    One thing I hated about the second season: the lame attempts at humor. The biting sensibility of the first reason was replaced by humor that was infantile, juvenile, and just plain crass. Like when Bobby and the Madchken Amick character (what's her name again?) try to "raise" Leo Johnson while he's in a coma. Those scenes with the birthday parties and the spoon-feeding were just too much!

  2. Adam, in a way no, but the underlying tragedy only grows in significance and the sense of mystery deepens because Lynch's mysteries are only superficially solvable, anyway...

    Have you seen Fire Walk With Me? If so, what did you think? I thought it was a remarkable exculpation of what was going on beneath the cheerfully ironic surface of the show. I was troubled by it as well but thought it was ultimately more powerful and more honest than the series.

    Anyway, my episode analyses were written immediately after viewing the series for the first time; I went back and watched them all again, writing up a piece after each one. So in that sense they might serve as a good accompaniment to a re-viewing.

    I also tried to focus on what different writers and directors brought to the series - how the themes, characters, and style of the film could be pulled in subtly different directions depending on who was helming the given episode. That's also the sort of thing you only notice when taking a step back and watching it all again.

    The "humor" of the second season was appallingly bad. I've never such a sharp, incredibly obvious decline in quality on a TV show - it was like night and day. That's why I skipped from the conclusion of the Laura Palmer story to the very last episode of the series, which is actually one of the best - probably THE best, actually. The rest of the second season, particularly the dreadful middle section (things get slightly better after that, but still nowhere close to the earlier heights) is not just forgettable self-parody it's unbelievably embarrassing.

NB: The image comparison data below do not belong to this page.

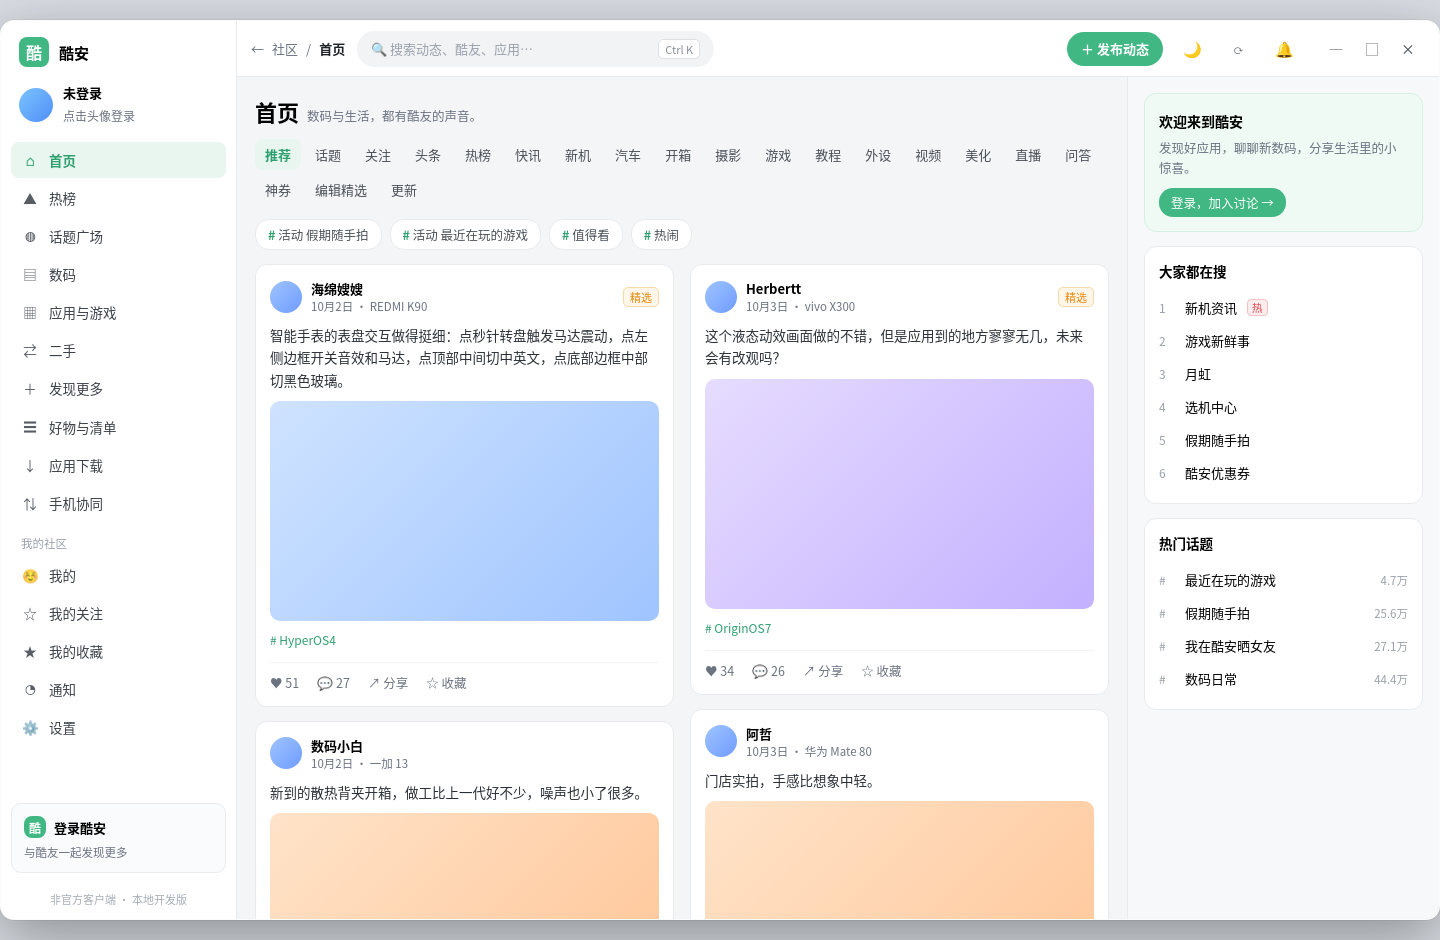
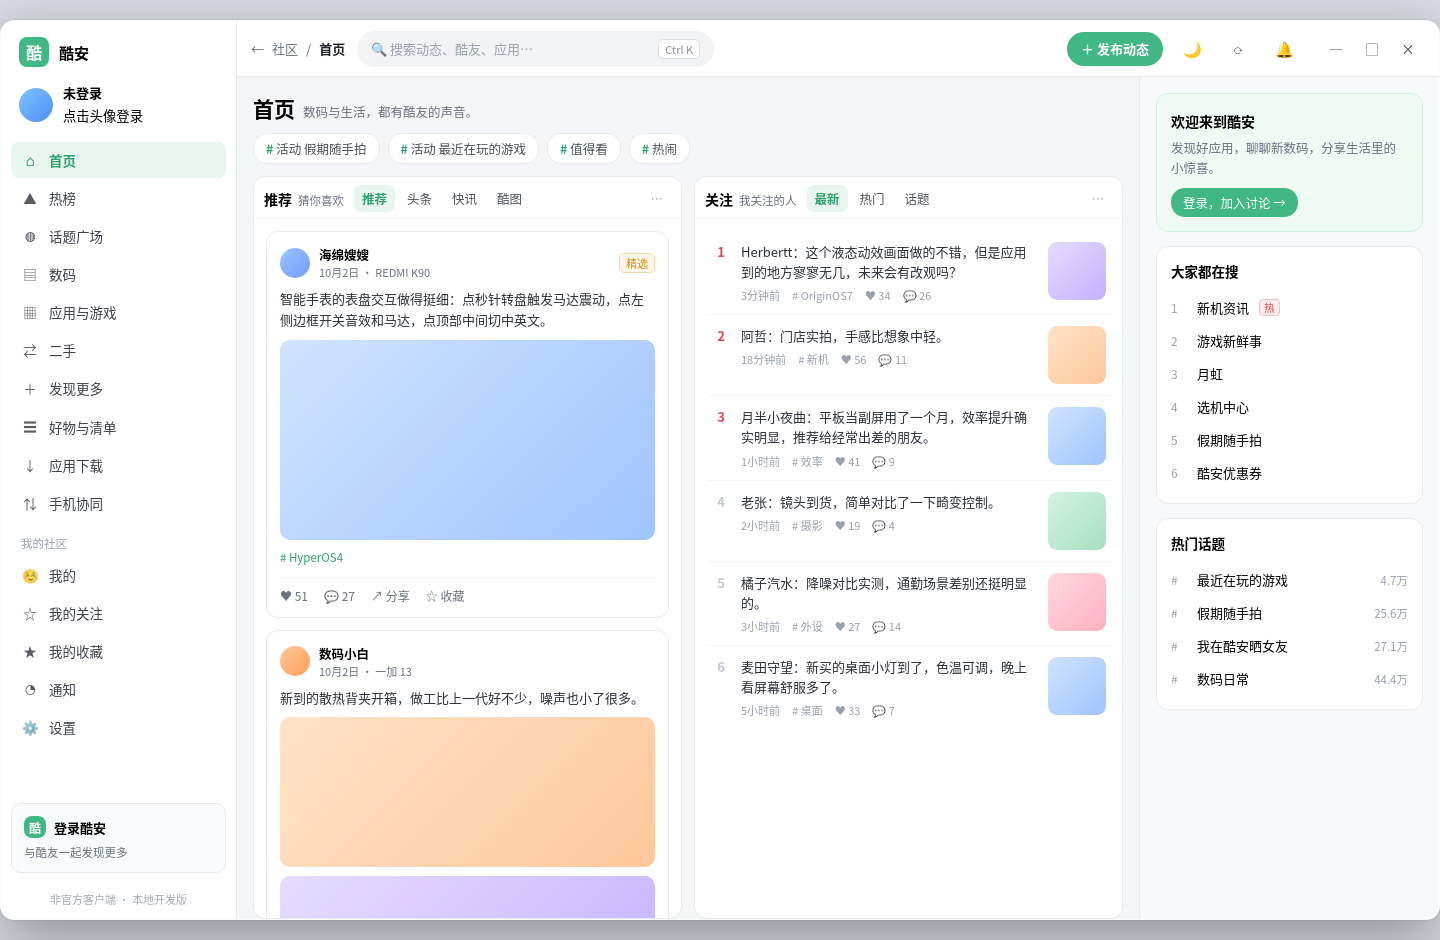
界面稿 v2：中间改为两个不同内容的独立信息流并排（左推荐卡片流 / 右关注列表流）

diff --git a/prototype/home.html b/prototype/home.html
@@ -2,7 +2,7 @@
 <html lang="zh-CN">
 <head>
 <meta charset="utf-8">
-<title>酷安 · 首页（界面稿）</title>
+<title>酷安 · 首页（界面稿 v2）</title>
 <style>
   * { box-sizing: border-box; margin: 0; padding: 0; }
   html, body { height: 100%; }
@@ -33,7 +33,6 @@
   .brand b { font-size:15px; }
   .avatar-row { display:flex; align-items:center; gap:10px; padding:4px 18px 12px; }
   .avatar { width:34px;height:34px;border-radius:50%;background:linear-gradient(135deg,#7cc4ff,#4f8ef7); }
-  .avatar ~ div small { color:var(--txt2); font-size:12px; }
   .nav { flex:1; overflow-y:auto; padding:4px 10px; }
   .nav a { display:flex; align-items:center; gap:10px; padding:8px 10px; border-radius:8px;
            color:#3c4149; text-decoration:none; font-size:13.5px; margin-bottom:2px; }
@@ -41,8 +40,7 @@
   .nav a.on { background:#e8f6ef; color:var(--green-d); font-weight:600; }
   .nav .ic { width:18px; text-align:center; opacity:.85; }
   .nav .grp { font-size:11.5px; color:#9aa1ab; padding:12px 10px 6px; }
-  .side .login { margin:10px; padding:12px; border:1px solid var(--line); border-radius:10px;
-                 background:#fafbfc; }
+  .side .login { margin:10px; padding:12px; border:1px solid var(--line); border-radius:10px; background:#fafbfc; }
   .side .login .t { display:flex; align-items:center; gap:8px; font-size:13px; font-weight:600; }
   .side .login .s { font-size:11.5px; color:var(--txt2); margin-top:6px; }
   .side .ver { font-size:11px; color:#a6adb7; text-align:center; padding:8px 0 12px; }
@@ -71,48 +69,61 @@
   .win i.close:hover { background:#e5484d; color:#fff; }
 
   .body { flex:1; display:flex; min-height:0; }
-  .content { flex:1; min-width:0; display:flex; flex-direction:column; padding:18px 18px 0; }
-  .content h1 { font-size:22px; }
+  .content { flex:1; min-width:0; display:flex; flex-direction:column; padding:16px 16px 0; }
+  .content h1 { font-size:21px; }
   .content h1 .sub { font-size:12.5px; color:var(--txt2); font-weight:400; margin-left:8px; }
-  .tabs { display:flex; flex-wrap:wrap; gap:4px; margin:12px 0 4px; }
-  .tabs span { padding:6px 10px; font-size:13px; color:#4b5158; border-radius:8px; }
-  .tabs span.on { color:var(--green-d); font-weight:600; background:#e8f6ef; }
-  .tabs span:hover { background:#f2f4f6; }
-  .quick { display:flex; gap:8px; margin:10px 0 14px; }
+  .quick { display:flex; gap:8px; margin:10px 0 12px; }
   .quick a { font-size:12.5px; color:#4b5158; background:#fff; border:1px solid var(--line);
              border-radius:14px; padding:5px 12px; text-decoration:none; }
   .quick a b { color:var(--green-d); }
 
-  /* ============ 两个瀑布流：各自独立滚动 ============ */
-  .feeds { flex:1; min-height:0; display:flex; gap:16px; }
-  .feed { flex:1 1 0; min-width:0; overflow-y:auto; padding-bottom:18px; }
+  /* ============ 两个「不同内容」的信息流并排，各自独立滚动 ============ */
+  .feeds { flex:1; min-height:0; display:flex; gap:12px; }
+  .pane { flex:1 1 0; min-width:0; display:flex; flex-direction:column;
+          background:#fff; border:1px solid var(--line); border-radius:12px; overflow:hidden; }
+  .pane-head { flex:0 0 auto; display:flex; align-items:center; gap:4px; padding:8px 10px 6px;
+               border-bottom:1px solid #f1f3f5; }
+  .pane-head .ttl { font-size:14px; font-weight:700; margin-right:6px; }
+  .pane-head .ttl small { font-weight:400; font-size:11.5px; color:var(--txt2); margin-left:6px; }
+  .pane-head a { font-size:12.5px; color:#4b5158; text-decoration:none; padding:4px 8px; border-radius:7px; }
+  .pane-head a.on { color:var(--green-d); font-weight:600; background:#e8f6ef; }
+  .pane-head a:hover { background:#f2f4f6; }
+  .pane-head .more { margin-left:auto; color:#9aa1ab; }
+  .feed { flex:1; min-height:0; overflow-y:auto; padding:12px 12px 4px; }
   .feed::-webkit-scrollbar { width:8px; }
   .feed::-webkit-scrollbar-thumb { background:#d3d7dd; border-radius:4px; }
   .feed::-webkit-scrollbar-thumb:hover { background:#b9bfc7; }
   .feed::-webkit-scrollbar-track { background:transparent; }
-
-  .card { background:#fff; border:1px solid var(--line); border-radius:12px; padding:14px;
-          margin-bottom:14px; }
+  /* 左栏：卡片流 */
+  .card { background:#fff; border:1px solid var(--line); border-radius:12px; padding:13px; margin-bottom:12px; }
   .card .u { display:flex; align-items:center; gap:9px; }
-  .card .u .a { width:32px;height:32px;border-radius:50%; }
-  .card .u .n { font-size:13px; font-weight:600; }
-  .card .u .m { font-size:11.5px; color:var(--txt2); }
+  .card .u .a { width:30px;height:30px;border-radius:50%; }
+  .card .u .n { font-size:12.5px; font-weight:600; }
+  .card .u .m { font-size:11px; color:var(--txt2); }
   .card .u .fav { margin-left:auto; font-size:11px; color:#e8890c; border:1px solid #f6d9a8;
                   background:#fef6e9; border-radius:5px; padding:1px 6px; }
-  .card p { font-size:13.5px; line-height:1.65; color:#2b3038; margin:10px 0 0; }
-  .card .ph { border-radius:10px; margin-top:10px; background:#eef0f3; }
-  .card .ph.g1 { background:linear-gradient(135deg,#cfe3ff,#9fc4ff); }
-  .card .ph.g2 { background:linear-gradient(135deg,#ffe3c9,#ffc79a); }
-  .card .ph.g3 { background:linear-gradient(135deg,#d5f2e3,#a5e0c4); }
-  .card .ph.g4 { background:linear-gradient(135deg,#e6dcff,#c3b0ff); }
-  .card .ph.g5 { background:linear-gradient(135deg,#ffd9e0,#ffb0bf); }
-  .card .tag { display:inline-block; font-size:12px; color:var(--green-d); margin-top:10px; }
-  .card .acts { display:flex; gap:18px; margin-top:12px; padding-top:10px; border-top:1px solid #f1f3f5;
-                font-size:12.5px; color:var(--txt2); }
-  .card .acts span:hover { color:var(--green-d); }
+  .card p { font-size:13px; line-height:1.6; color:#2b3038; margin:9px 0 0; }
+  .card .ph { border-radius:10px; margin-top:9px; }
+  .g1 { background:linear-gradient(135deg,#cfe3ff,#9fc4ff); }
+  .g2 { background:linear-gradient(135deg,#ffe3c9,#ffc79a); }
+  .g3 { background:linear-gradient(135deg,#d5f2e3,#a5e0c4); }
+  .g4 { background:linear-gradient(135deg,#e6dcff,#c3b0ff); }
+  .g5 { background:linear-gradient(135deg,#ffd9e0,#ffb0bf); }
+  .card .tag { display:inline-block; font-size:11.5px; color:var(--green-d); margin-top:9px; }
+  .card .acts { display:flex; gap:16px; margin-top:10px; padding-top:9px; border-top:1px solid #f1f3f5;
+                font-size:12px; color:var(--txt2); }
+  /* 右栏：另一种信息流（简洁列表式，跟左栏明显不同） */
+  .row { display:flex; gap:10px; padding:11px 4px; border-bottom:1px solid #f4f6f8; }
+  .row:last-child { border-bottom:0; }
+  .row .rank { width:20px; text-align:center; font-size:13px; font-weight:700; color:#c2c8d0; }
+  .row .rank.top { color:#e5484d; }
+  .row .mid { flex:1; min-width:0; }
+  .row .mid .t { font-size:13px; line-height:1.55; color:#2b3038; }
+  .row .mid .meta { font-size:11px; color:#9aa1ab; margin-top:5px; display:flex; gap:12px; }
+  .row .thumb { width:58px; height:58px; border-radius:9px; flex:0 0 58px; }
 
   /* ============ 右侧栏 ============ */
-  .right { width:312px; flex:0 0 312px; overflow-y:auto; background:#f7f8fa;
+  .right { width:300px; flex:0 0 300px; overflow-y:auto; background:#f7f8fa;
            border-left:1px solid var(--line); padding:16px; }
   .welcome { background:#effaf4; border:1px solid #d5f0e2; border-radius:12px; padding:14px; }
   .welcome b { font-size:14px; }
@@ -177,13 +188,6 @@
       <section class="content">
         <h1>首页<span class="sub">数码与生活，都有酷友的声音。</span></h1>
 
-        <div class="tabs">
-          <span class="on">推荐</span><span>话题</span><span>关注</span><span>头条</span><span>热榜</span>
-          <span>快讯</span><span>新机</span><span>汽车</span><span>开箱</span><span>摄影</span>
-          <span>游戏</span><span>教程</span><span>外设</span><span>视频</span><span>美化</span>
-          <span>直播</span><span>问答</span><span>神券</span><span>编辑精选</span><span>更新</span>
-        </div>
-
         <div class="quick">
           <a href="#"><b>#</b> 活动 假期随手拍</a>
           <a href="#"><b>#</b> 活动 最近在玩的游戏</a>
@@ -191,10 +195,29 @@
           <a href="#"><b>#</b> 热闹</a>
         </div>
 
-        <!-- 两个瀑布流，各自独立滚动 -->
+        <!-- 两个不同内容的信息流并排，各自独立滚动 -->
         <div class="feeds">
-          <div class="feed" id="feedA"></div>
-          <div class="feed" id="feedB"></div>
+
+          <!-- 信息流 ①：推荐（卡片流） -->
+          <div class="pane">
+            <div class="pane-head">
+              <div class="ttl">推荐<small>猜你喜欢</small></div>
+              <a class="on" href="#">推荐</a><a href="#">头条</a><a href="#">快讯</a><a href="#">酷图</a>
+              <a class="more" href="#">⋯</a>
+            </div>
+            <div class="feed" id="feedA"></div>
+          </div>
+
+          <!-- 信息流 ②：关注（列表流，内容与左栏完全不同） -->
+          <div class="pane">
+            <div class="pane-head">
+              <div class="ttl">关注<small>我关注的人</small></div>
+              <a class="on" href="#">最新</a><a href="#">热门</a><a href="#">话题</a>
+              <a class="more" href="#">⋯</a>
+            </div>
+            <div class="feed" id="feedB"></div>
+          </div>
+
         </div>
       </section>
 
@@ -226,43 +249,49 @@
 </div>
 
 <script>
-// 纯展示用假数据：两列各自独立滚动，互不干涉
-const A = [
-  {n:'海绵嫂嫂', m:'10月2日 · REDMI K90', fav:1, t:'智能手表的表盘交互做得挺细：点秒针转盘触发马达震动，点左侧边框开关音效和马达，点顶部中间切中英文，点底部边框中部切黑色玻璃。',
-   imgs:[['g1',220]], tag:'# HyperOS4', z:51, c:27},
+// 假数据：左＝推荐（图文卡片），右＝关注（短动态列表）—— 两个完全不同的信息流
+const 推荐 = [
+  {n:'海绵嫂嫂', m:'10月2日 · REDMI K90', fav:1,
+   t:'智能手表的表盘交互做得挺细：点秒针转盘触发马达震动，点左侧边框开关音效和马达，点顶部中间切中英文。',
+   imgs:[['g1',200]], tag:'# HyperOS4', z:51, c:27},
   {n:'数码小白', m:'10月2日 · 一加 13', t:'新到的散热背夹开箱，做工比上一代好不少，噪声也小了很多。',
-   imgs:[['g2',160],['g4',160]], tag:'# 开箱', z:23, c:6},
+   imgs:[['g2',150],['g4',150]], tag:'# 开箱', z:23, c:6},
   {n:'夜行者', m:'10月1日 · iPhone 17 Pro', t:'夜景样张一组，这次主摄的算法确实稳，高光压得比之前好。',
-   imgs:[['g5',260]], tag:'# 摄影', z:88, c:19},
-  {n:'不吃香菜', m:'9月30日 · 小米 15', t:'更新完新系统，动画流畅度有提升，但是耗电好像快了那么一点点。',
+   imgs:[['g5',240]], tag:'# 摄影', z:88, c:19},
+  {n:'不吃香菜', m:'9月30日 · 小米 15', t:'更新完新系统，动画流畅度有提升，但耗电好像快了那么一点点。',
    imgs:[], tag:'# 数码日常', z:12, c:31},
   {n:'键盘上的猫', m:'9月29日 · 机械键盘', t:'客制化键盘终于组装完成，手感非常满意。',
-   imgs:[['g3',200]], tag:'# 外设', z:34, c:8},
+   imgs:[['g3',190]], tag:'# 外设', z:34, c:8},
 ];
-const B = [
-  {n:'Herbertt', m:'10月3日 · vivo X300', fav:1, t:'这个液态动效画面做的不错，但是应用到的地方寥寥无几，未来会有改观吗？',
-   imgs:[['g4',230]], tag:'# OriginOS7', z:34, c:26},
-  {n:'阿哲', m:'10月3日 · 华为 Mate 80', t:'门店实拍，手感比想象中轻。',
-   imgs:[['g2',190],['g5',150]], tag:'# 新机', z:56, c:11},
-  {n:'月半小夜曲', m:'10月2日 · 平板', t:'平板当副屏用了一个月，效率提升确实明显，推荐给经常出差的朋友。',
-   imgs:[['g1',150]], tag:'# 效率', z:41, c:9},
-  {n:'老张', m:'10月1日 · 相机', t:'镜头到货，简单对比了一下畸变控制。',
-   imgs:[['g3',250],['g2',140]], tag:'# 摄影', z:19, c:4},
-  {n:'橘子汽水', m:'9月30日 · 耳机', t:'降噪对比实测，通勤场景差别还挺明显的。',
-   imgs:[['g5',170]], tag:'# 外设', z:27, c:14},
+const 关注 = [
+  {n:'Herbertt', t:'这个液态动效画面做的不错，但是应用到的地方寥寥无几，未来会有改观吗？', tag:'# OriginOS7', tm:'3分钟前', z:34, c:26, g:'g4'},
+  {n:'阿哲', t:'门店实拍，手感比想象中轻。', tag:'# 新机', tm:'18分钟前', z:56, c:11, g:'g2'},
+  {n:'月半小夜曲', t:'平板当副屏用了一个月，效率提升确实明显，推荐给经常出差的朋友。', tag:'# 效率', tm:'1小时前', z:41, c:9, g:'g1'},
+  {n:'老张', t:'镜头到货，简单对比了一下畸变控制。', tag:'# 摄影', tm:'2小时前', z:19, c:4, g:'g3'},
+  {n:'橘子汽水', t:'降噪对比实测，通勤场景差别还挺明显的。', tag:'# 外设', tm:'3小时前', z:27, c:14, g:'g5'},
+  {n:'麦田守望', t:'新买的桌面小灯到了，色温可调，晚上看屏幕舒服多了。', tag:'# 桌面', tm:'5小时前', z:33, c:7, g:'g1'},
 ];
-function card(d){
+const av = ['#9fc4ff,#6f9cff','#ffc79a,#ff9f5a','#a5e0c4,#5cc79a','#c3b0ff,#9a7cff','#ffb0bf,#ff8296'];
+function cardA(d,i){
   const imgs = d.imgs.map(([g,h])=>`<div class="ph ${g}" style="height:${h}px"></div>`).join('');
   return `<div class="card">
-    <div class="u"><div class="a" style="background:linear-gradient(135deg,#9fc4ff,#6f9cff)"></div>
+    <div class="u"><div class="a" style="background:linear-gradient(135deg,${av[i%5]})"></div>
       <div><div class="n">${d.n}</div><div class="m">${d.m}</div></div>
       ${d.fav?'<span class="fav">精选</span>':''}</div>
     <p>${d.t}</p>${imgs}<div class="tag">${d.tag}</div>
     <div class="acts"><span>♥ ${d.z}</span><span>💬 ${d.c}</span><span>↗ 分享</span><span>☆ 收藏</span></div>
   </div>`;
 }
-document.getElementById('feedA').innerHTML = A.map(card).join('');
-document.getElementById('feedB').innerHTML = B.map(card).join('');
+function cardB(d,i){
+  return `<div class="row">
+    <div class="rank ${i<3?'top':''}">${i+1}</div>
+    <div class="mid"><div class="t">${d.n}：${d.t}</div>
+      <div class="meta"><span>${d.tm}</span><span>${d.tag}</span><span>♥ ${d.z}</span><span>💬 ${d.c}</span></div></div>
+    <div class="thumb ${d.g}"></div>
+  </div>`;
+}
+document.getElementById('feedA').innerHTML = 推荐.map(cardA).join('');
+document.getElementById('feedB').innerHTML = 关注.map(cardB).join('');
 </script>
 </body>
 </html>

  3. Whoa. Massive. MovieMan. I guess I must apologize for my long absence at TSNY. Gave up reading for some time. I'll be back soon. I'm especially excited to read your reviews of Elephant (which I don't like, yet) and Tropical Malady (which I love)!


  4. Thanks for the shout-out! This is an impressive collection and I can remember when I first discovered your blog, being immediately drawn to these TP-related posts. Well done!

    The show really holds up well and I've even softened on the more awful parts of season 2 which I guess can happen when enough time passes. Even at its worst, TWIN PEAKS was better than a lot of show on TV today. It really paved the way for so many shows since and it's a shame that Lynch doesn't try another crack at TV with a network like AMC or HBO which might be more receptive and he wouldn't have to attract as huge a demographic. Fo course, after having been burned again with MULHOLLAND DR. I can certainly understand his hesitancy to go back to TV.

  5. JAFB, it's a good time to take a break as I'll be posting very infrequently for the next few months. (See the "I'll Be Back" post for more details.) Nonetheless, I will continue posting Best of the 21st Century? reviews on Wonders in the Dark, albeit once every two weeks instead of once a week for the time being.

    J.D., almost every major series now on TV (well, aside from popular but thoroughly conventional stuff like the Charlie Sheen show) can be directly traced back to the influence of Twin Peaks. It's really remarkable - everything from the detective shows to the quirky comedies to the sci-fi mystery shows like Lost. Of course, that's not surprising as it works both ways - TP was very much a synthesis of television's 40-year history up to that point, albeit with an ironic twist.